What you should do: Should a line below contain the word "train", report it.

::::::::

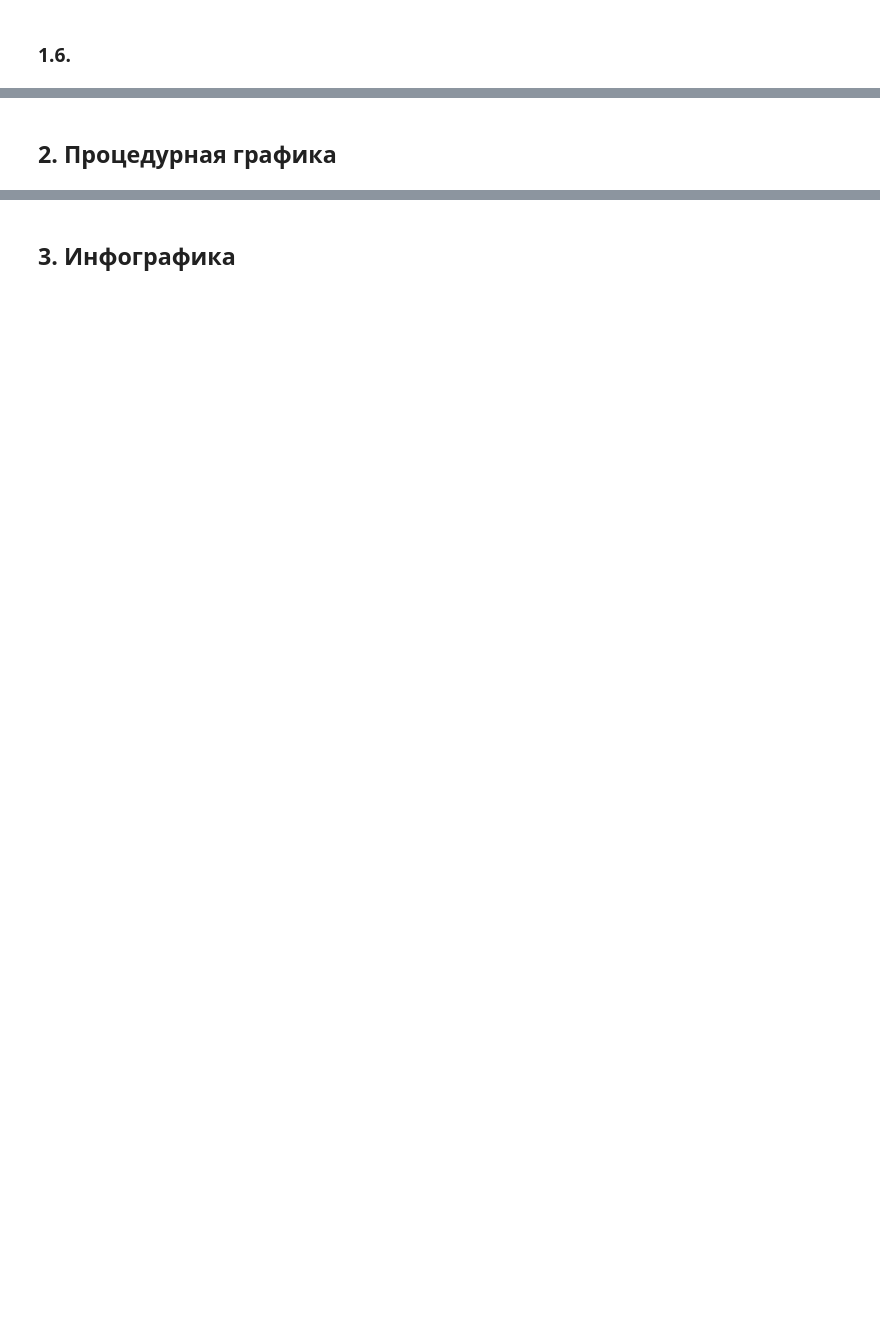
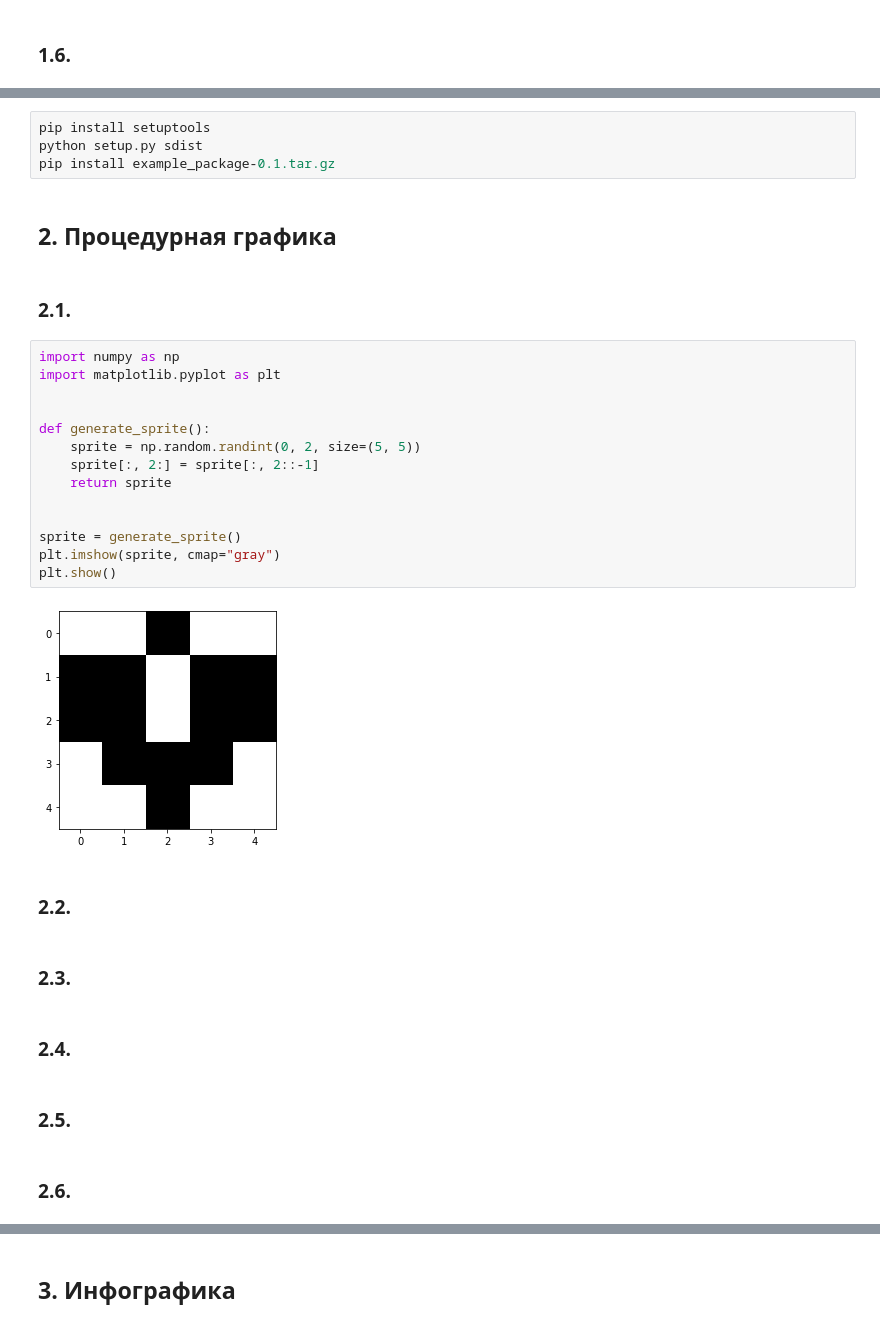
Before and after one commit to vahtyah/PythonPracticalSemester3, a Jupyter notebook: PythonSemester3.ipynb, the cells around one changed output, grey strips where cells are left out. Cells and saved outputs as stored; diff of their text form; blank space fills up the shorter version.

```diff
--- a/PythonSemester3.ipynb
+++ b/PythonSemester3.ipynb
@@ -1382,2 +1459,34 @@ def load_config(filename):
+# %%
+pip install setuptools
+python setup.py sdist
+pip install example_package-0.1.tar.gz
 # %% [markdown]
 ## 2. Процедурная графика
+# %% [markdown]
+### 2.1.
+# %%
+import numpy as np
+import matplotlib.pyplot as plt
+
+
+def generate_sprite():
+    sprite = np.random.randint(0, 2, size=(5, 5))
+    sprite[:, 2:] = sprite[:, 2::-1]
+    return sprite
+
+
+sprite = generate_sprite()
+plt.imshow(sprite, cmap="gray")
+plt.show()
+# %% [output]
+[figure, added]
+# %% [markdown]
+### 2.2.
+# %% [markdown]
+### 2.3.
+# %% [markdown]
+### 2.4.
+# %% [markdown]
+### 2.5.
+# %% [markdown]
+### 2.6.
```
Also changed, not shown: parts of 16 cells of this notebook.
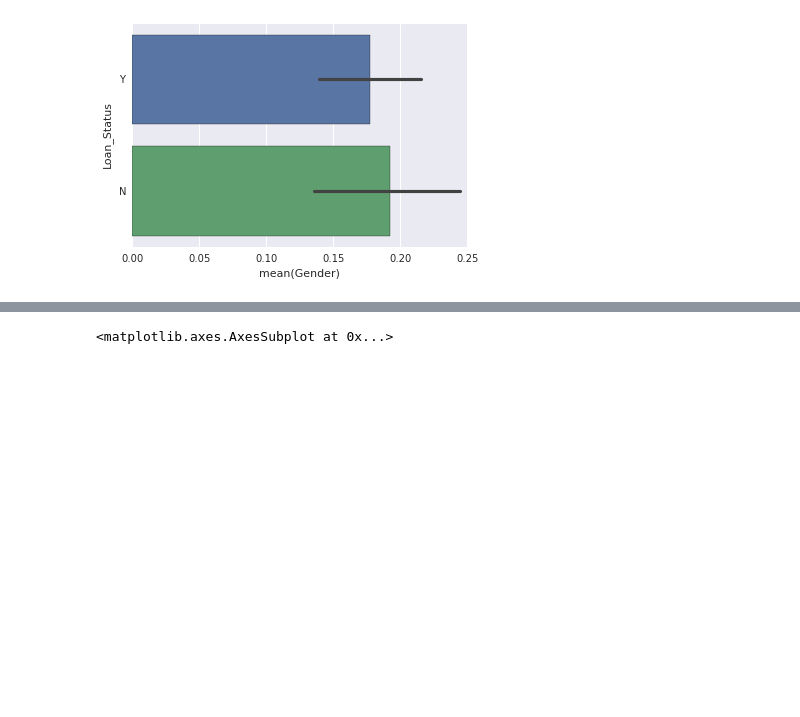
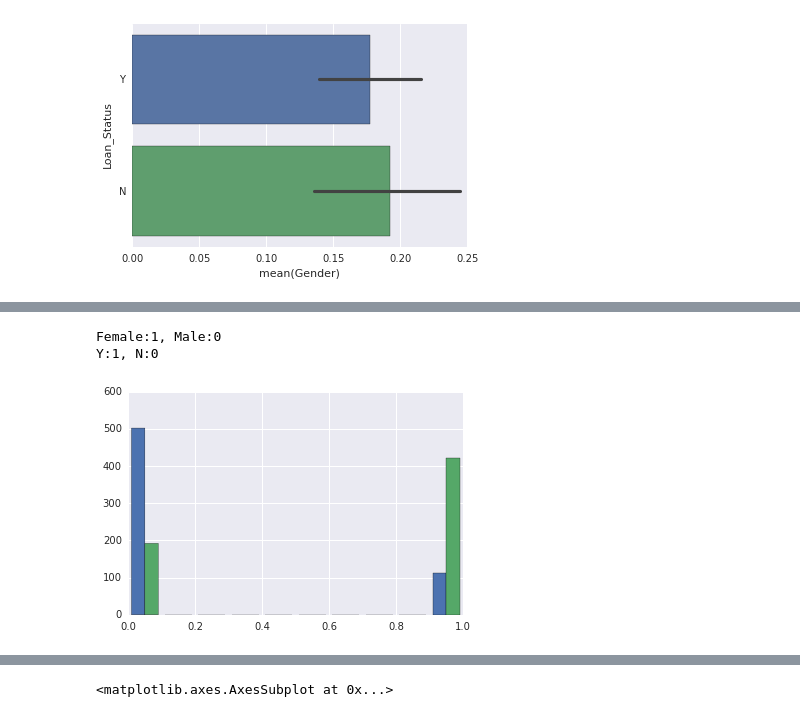
Before and after one commit to manprets/loan_prediction, a Jupyter notebook: loan_prediction.ipynb, the cells around one changed output, grey strips where cells are left out. Drawn from its saved outputs; the diff is of its cells as text; code cells hidden in the pictures; blank space fills up the shorter version.

```diff
--- a/loan_prediction.ipynb
+++ b/loan_prediction.ipynb
@@ -251,3 +361,12 @@ sns.barplot(x='Gender',y='Loan_Status',data=train)
+# %%
+print "Female:1, Male:0"
+print "Y:1, N:0"
+plt.hist([train.Gender, train.Loan_Status.map({'Y':1,'N':0})])
+plt.show()
+# %% [output]
+Female:1, Male:0
+Y:1, N:0
+[figure, added]
 # %%
 train.describe()
 # %% [output]
```
Also changed, not shown: parts of 35 cells of this notebook.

::::::::

Task result:
@@ -251,3 +361,12 @@ sns.barplot(x='Gender',y='Loan_Status',data=train)
+plt.hist([train.Gender, train.Loan_Status.map({'Y':1,'N':0})])
 train.describe()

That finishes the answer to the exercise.